Data records -
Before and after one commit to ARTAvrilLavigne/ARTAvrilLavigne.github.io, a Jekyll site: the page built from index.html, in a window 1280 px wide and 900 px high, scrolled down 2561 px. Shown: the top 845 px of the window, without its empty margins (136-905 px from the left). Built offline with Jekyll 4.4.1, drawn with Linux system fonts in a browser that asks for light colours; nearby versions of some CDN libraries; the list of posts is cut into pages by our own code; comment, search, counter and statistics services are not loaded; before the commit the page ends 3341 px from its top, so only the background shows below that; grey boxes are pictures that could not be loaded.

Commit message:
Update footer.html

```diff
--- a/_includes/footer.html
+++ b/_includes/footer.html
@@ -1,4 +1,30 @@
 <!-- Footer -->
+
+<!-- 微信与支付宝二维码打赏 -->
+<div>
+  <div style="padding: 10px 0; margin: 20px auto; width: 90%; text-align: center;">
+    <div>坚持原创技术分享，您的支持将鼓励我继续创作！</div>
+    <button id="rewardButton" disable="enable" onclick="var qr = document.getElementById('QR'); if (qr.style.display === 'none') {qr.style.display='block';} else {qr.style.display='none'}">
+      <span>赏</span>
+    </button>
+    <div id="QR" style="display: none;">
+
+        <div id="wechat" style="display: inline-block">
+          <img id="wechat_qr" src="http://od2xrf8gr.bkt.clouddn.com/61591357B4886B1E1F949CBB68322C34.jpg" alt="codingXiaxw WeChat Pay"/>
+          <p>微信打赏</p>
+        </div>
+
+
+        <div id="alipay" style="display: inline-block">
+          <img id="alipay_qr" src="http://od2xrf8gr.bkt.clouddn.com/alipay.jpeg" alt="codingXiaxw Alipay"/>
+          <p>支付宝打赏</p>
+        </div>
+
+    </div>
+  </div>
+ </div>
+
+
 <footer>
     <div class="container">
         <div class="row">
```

--

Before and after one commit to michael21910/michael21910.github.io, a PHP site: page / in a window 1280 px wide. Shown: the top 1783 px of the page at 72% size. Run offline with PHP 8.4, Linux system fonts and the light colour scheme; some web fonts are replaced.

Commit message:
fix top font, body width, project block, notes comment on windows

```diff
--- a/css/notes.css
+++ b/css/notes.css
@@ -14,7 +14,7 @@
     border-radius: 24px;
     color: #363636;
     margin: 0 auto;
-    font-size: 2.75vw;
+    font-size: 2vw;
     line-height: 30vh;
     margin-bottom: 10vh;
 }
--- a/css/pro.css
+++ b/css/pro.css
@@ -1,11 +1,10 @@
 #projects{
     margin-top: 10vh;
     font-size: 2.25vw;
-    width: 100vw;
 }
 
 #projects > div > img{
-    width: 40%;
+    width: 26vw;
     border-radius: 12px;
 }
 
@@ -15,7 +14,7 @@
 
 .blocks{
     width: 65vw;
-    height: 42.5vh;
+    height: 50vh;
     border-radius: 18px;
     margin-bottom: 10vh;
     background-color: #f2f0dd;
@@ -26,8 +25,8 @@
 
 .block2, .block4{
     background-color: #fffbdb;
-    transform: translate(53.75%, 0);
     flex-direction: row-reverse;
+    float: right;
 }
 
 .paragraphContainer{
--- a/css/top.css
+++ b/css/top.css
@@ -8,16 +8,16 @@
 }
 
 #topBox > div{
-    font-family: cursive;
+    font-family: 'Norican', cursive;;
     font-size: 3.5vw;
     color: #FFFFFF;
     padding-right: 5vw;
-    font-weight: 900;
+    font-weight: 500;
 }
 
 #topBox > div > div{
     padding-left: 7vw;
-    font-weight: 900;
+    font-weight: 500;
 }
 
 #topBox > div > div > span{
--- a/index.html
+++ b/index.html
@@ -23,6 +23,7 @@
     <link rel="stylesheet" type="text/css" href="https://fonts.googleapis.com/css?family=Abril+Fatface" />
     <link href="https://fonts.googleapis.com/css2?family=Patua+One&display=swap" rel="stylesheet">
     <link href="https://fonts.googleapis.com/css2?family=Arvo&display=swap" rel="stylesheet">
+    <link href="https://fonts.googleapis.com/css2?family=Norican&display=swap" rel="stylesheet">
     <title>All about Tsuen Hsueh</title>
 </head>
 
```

Problem -
Read the data above. Pull out each line in which the string "width" appears.

Result of the exercise -
+  <div style="padding: 10px 0; margin: 20px auto; width: 90%; text-align: center;">
fix top font, body width, project block, notes comment on windows
-    width: 100vw;
-    width: 40%;
+    width: 26vw;
     width: 65vw;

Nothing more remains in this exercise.